Split tests aren’t just relevant for landing pages and emails. You can also test an ad set in Facebook ads or set up an SEO split test for your blog content.
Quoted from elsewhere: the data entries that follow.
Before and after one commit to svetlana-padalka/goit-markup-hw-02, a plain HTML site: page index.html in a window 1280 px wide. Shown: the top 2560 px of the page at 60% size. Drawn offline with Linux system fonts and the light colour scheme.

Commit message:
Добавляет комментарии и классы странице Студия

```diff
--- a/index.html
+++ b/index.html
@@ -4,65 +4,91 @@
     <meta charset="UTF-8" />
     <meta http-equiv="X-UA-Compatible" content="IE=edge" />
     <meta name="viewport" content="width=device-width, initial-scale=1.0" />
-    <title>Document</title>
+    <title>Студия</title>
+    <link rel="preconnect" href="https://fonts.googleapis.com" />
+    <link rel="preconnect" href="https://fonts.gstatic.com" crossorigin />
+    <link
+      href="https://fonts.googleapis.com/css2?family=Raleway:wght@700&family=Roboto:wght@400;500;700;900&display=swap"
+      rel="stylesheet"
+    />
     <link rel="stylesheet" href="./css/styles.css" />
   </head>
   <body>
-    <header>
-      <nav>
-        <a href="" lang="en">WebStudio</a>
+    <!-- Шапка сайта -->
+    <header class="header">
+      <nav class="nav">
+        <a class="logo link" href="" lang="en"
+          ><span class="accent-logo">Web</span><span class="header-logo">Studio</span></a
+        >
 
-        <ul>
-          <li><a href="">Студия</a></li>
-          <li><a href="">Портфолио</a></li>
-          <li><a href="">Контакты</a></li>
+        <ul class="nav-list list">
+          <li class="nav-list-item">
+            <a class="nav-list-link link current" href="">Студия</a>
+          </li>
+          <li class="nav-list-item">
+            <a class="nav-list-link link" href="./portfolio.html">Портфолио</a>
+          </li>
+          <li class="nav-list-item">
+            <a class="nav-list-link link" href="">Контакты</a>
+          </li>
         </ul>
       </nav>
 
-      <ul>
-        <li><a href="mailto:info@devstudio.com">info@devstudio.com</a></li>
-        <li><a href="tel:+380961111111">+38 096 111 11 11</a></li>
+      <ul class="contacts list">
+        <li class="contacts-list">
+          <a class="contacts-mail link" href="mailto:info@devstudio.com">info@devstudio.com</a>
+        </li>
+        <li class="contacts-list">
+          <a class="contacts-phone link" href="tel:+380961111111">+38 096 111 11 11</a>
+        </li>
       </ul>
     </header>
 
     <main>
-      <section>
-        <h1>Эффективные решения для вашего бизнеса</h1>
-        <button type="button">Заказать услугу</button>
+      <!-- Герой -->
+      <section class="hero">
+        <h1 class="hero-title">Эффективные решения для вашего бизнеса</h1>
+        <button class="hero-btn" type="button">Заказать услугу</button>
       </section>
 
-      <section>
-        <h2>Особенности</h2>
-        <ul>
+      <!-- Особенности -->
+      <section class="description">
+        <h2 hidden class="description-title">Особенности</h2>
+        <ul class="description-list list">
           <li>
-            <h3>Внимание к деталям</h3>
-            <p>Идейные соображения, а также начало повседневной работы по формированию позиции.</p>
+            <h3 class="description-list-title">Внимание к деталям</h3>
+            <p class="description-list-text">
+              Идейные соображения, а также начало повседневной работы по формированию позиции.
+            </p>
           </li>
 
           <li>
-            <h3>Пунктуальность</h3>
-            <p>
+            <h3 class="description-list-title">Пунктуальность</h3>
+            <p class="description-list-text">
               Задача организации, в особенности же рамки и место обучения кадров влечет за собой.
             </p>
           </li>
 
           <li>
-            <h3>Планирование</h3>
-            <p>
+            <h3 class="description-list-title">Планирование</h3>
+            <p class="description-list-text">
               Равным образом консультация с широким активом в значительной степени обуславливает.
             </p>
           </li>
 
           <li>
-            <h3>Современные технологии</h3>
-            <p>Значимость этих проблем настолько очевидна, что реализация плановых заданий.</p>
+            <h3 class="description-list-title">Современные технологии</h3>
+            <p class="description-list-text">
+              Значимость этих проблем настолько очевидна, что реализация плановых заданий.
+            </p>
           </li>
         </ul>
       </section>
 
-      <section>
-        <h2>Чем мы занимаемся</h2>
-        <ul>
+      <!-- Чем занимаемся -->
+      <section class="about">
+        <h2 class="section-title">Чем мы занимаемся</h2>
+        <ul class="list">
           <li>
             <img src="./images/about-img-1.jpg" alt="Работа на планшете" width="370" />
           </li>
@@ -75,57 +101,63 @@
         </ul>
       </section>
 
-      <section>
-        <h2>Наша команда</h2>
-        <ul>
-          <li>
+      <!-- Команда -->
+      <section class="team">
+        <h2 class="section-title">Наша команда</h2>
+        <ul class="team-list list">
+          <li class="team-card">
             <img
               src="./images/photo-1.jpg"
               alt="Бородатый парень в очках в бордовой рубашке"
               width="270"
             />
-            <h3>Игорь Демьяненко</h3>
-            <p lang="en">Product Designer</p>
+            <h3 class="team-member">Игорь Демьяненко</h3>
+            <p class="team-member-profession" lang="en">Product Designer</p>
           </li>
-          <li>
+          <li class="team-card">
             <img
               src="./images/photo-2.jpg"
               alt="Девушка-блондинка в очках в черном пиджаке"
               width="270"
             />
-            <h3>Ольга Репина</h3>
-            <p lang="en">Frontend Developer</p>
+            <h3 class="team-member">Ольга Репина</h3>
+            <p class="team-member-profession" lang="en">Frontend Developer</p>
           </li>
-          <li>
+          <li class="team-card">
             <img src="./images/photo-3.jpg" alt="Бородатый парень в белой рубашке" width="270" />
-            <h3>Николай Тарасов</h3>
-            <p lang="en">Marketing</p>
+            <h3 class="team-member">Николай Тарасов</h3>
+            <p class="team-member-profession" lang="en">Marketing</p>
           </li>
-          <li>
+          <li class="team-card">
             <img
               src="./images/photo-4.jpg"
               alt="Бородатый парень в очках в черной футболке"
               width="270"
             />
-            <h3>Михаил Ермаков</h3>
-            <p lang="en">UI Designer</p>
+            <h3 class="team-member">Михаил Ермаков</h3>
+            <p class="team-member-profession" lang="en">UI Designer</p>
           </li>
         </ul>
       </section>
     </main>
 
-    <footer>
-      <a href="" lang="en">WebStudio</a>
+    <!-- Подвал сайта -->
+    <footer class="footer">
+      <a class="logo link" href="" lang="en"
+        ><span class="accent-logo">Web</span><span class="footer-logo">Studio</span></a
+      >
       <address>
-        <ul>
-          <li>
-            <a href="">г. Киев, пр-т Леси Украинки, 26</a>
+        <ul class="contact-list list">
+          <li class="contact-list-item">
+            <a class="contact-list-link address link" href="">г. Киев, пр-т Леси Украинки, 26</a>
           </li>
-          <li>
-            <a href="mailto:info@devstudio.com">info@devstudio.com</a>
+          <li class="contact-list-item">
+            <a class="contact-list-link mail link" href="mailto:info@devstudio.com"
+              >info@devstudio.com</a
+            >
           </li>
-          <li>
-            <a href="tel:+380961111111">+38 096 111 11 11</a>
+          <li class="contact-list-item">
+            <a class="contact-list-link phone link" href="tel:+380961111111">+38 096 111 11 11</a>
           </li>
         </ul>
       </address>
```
You can split test just about anything in your digital marketing campaign.
Beyond split testing: Use insights to segment and personalize
Split tests offer unique insights about different segments of your audience.
For example, you may discover a pattern — like visitors from social media preferring a short-form video landing page vs. organic traffic preferring long-form text-based landing pages.
You should then make sure each segment of your audience sees the version that resonates the most with them.
With ActiveCampaign landing pages, for instance, you can easily tailor the web experience of each visitor based on their interactions with your brand.
This type of web personalization is the next-level approach to dive into after a few successful split tests.
Instead of trying to show one optimized page to all kinds of different people, you can show the individual the page that resonates the most with their unique needs.
With this technology, you can give every visitor exactly what they want and expect from your site.
Segmenting your email audience
With an advanced email marketing tool, personalization and segmentation are part of the package.
For example, with ActiveCampaign, you can segment your contact list based on:
- Engagement (opens, link clicks)
- Site activity or purchases
- Signup location
- Geographical location
- Deals or promotions
You can also use our marketing automation tool to build personalized experiences for different kinds of visitors and leads.
For example, you can send a wedding lead into a funnel that includes free wedding invitation templates, a guide to the best wedding caterers in their city, and finally, your recommended venues.
Then for a business lead, you can create a funnel that includes tips for arranging business conferences, tips on getting sign-ups to their event, and finally, a coupon for a discount on renting one of your conference venues.
Split testing is an effective method to not just get more sales but also learn crucial insights about your audience.
Use it as a tool to create a more segmented and personalized experience for every visitor.
If you’re not sure where to start, ActiveCampaign can help you start experimenting with split testing to improve your email marketing results.
Try ActiveCampaign’s free trial today and see how our split testing and advanced personalization tools can transform the impact of your marketing campaigns.